[Work order] How many of the lines in the data contain "views"? Give only the number.

** Opening Records for the exercise block **

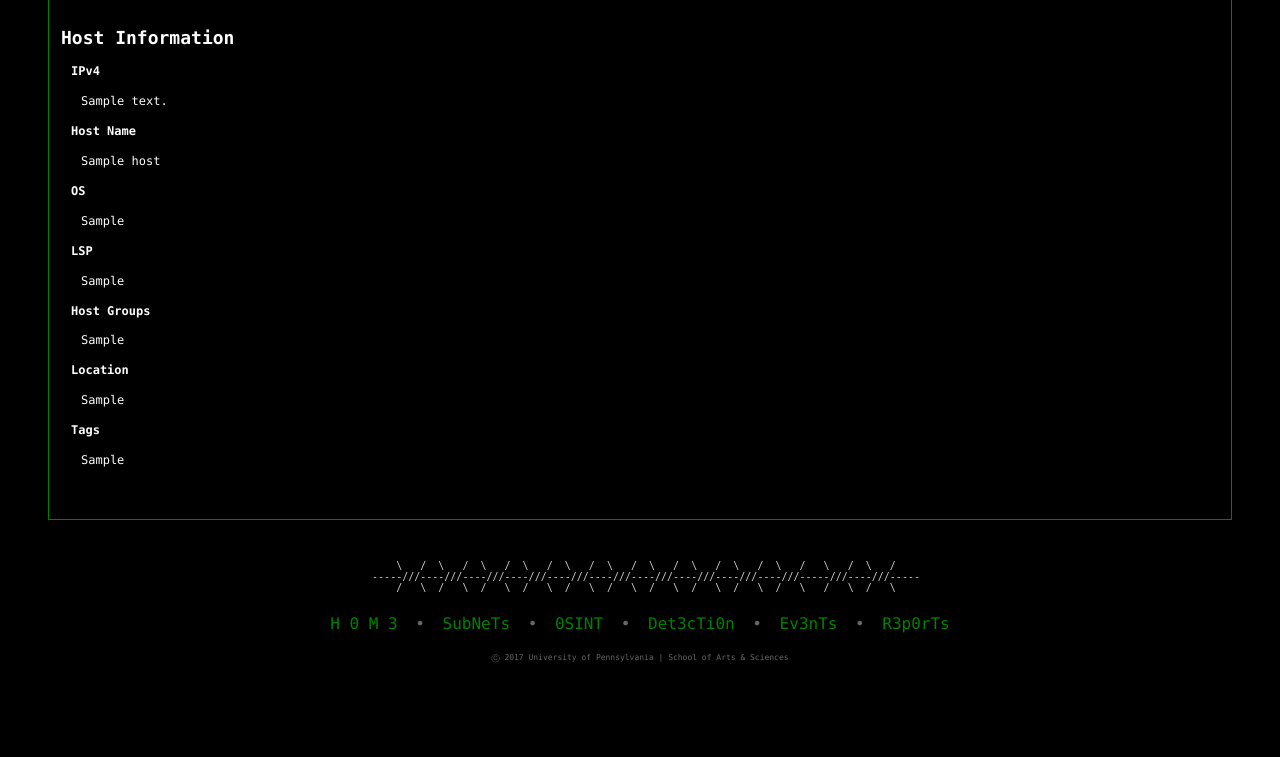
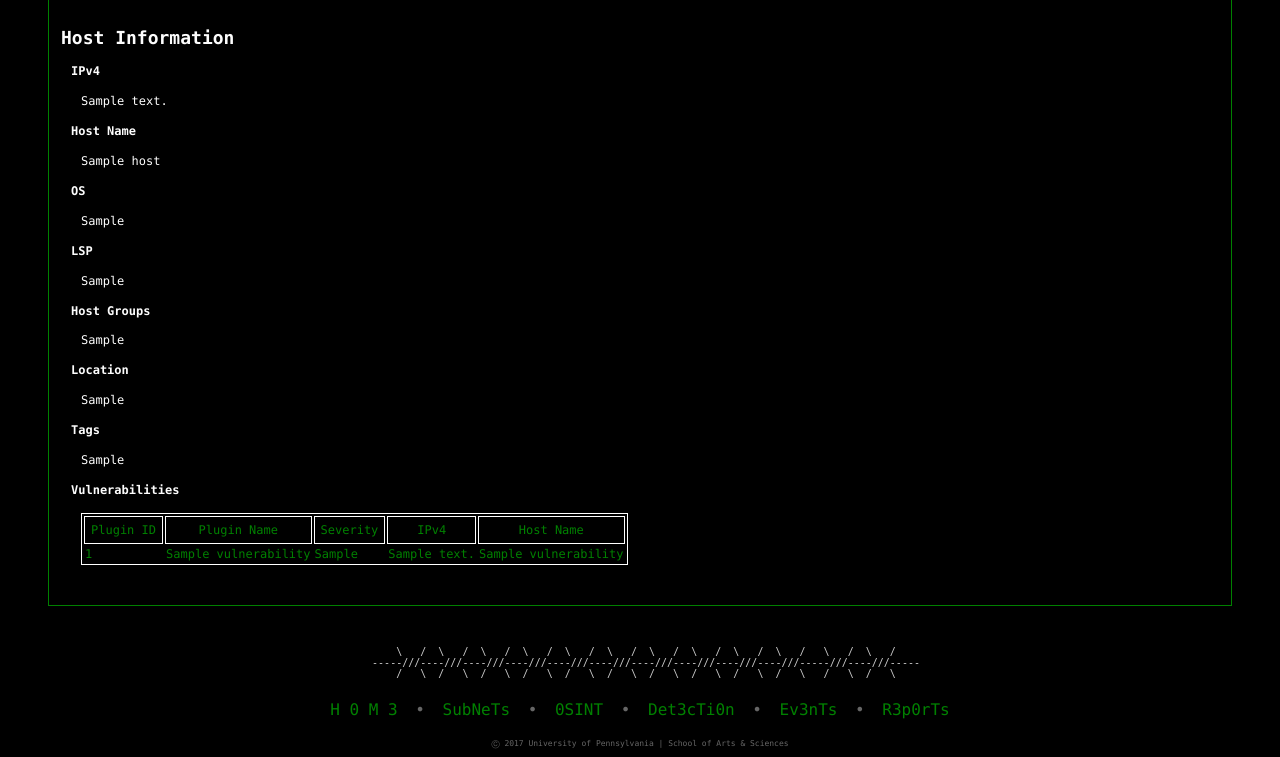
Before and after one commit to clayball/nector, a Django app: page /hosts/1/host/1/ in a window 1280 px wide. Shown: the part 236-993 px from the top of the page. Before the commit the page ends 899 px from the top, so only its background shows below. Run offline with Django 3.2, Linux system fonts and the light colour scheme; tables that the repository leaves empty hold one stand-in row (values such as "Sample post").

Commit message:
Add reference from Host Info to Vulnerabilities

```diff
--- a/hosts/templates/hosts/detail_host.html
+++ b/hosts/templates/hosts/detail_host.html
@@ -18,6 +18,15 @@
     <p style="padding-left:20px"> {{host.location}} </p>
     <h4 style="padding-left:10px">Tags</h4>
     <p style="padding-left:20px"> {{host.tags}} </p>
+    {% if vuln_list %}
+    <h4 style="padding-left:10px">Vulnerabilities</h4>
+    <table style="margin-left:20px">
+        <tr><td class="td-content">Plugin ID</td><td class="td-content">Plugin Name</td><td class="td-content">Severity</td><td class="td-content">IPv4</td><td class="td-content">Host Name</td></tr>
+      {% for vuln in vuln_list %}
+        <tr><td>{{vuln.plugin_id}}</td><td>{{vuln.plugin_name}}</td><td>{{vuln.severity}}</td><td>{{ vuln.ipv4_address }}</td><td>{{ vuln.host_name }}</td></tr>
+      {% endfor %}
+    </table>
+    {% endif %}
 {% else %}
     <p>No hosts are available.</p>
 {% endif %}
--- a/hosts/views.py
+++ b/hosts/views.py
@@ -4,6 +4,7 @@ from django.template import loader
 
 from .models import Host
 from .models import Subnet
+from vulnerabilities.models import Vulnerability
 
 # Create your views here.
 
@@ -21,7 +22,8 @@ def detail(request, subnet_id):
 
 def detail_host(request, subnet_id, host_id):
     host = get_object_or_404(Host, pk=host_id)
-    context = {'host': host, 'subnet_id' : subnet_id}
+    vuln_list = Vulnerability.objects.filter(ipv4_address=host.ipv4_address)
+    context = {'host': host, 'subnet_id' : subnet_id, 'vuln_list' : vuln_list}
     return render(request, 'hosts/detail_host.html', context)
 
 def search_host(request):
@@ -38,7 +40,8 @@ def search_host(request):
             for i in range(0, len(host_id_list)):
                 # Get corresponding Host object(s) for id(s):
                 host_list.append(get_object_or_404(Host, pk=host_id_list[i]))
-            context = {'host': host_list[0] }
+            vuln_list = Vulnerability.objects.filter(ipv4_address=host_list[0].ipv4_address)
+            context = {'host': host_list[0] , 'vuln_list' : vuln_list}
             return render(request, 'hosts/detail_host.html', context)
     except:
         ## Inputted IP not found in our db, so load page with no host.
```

** Closing Records for the exercise block **

[Completed exercise] 3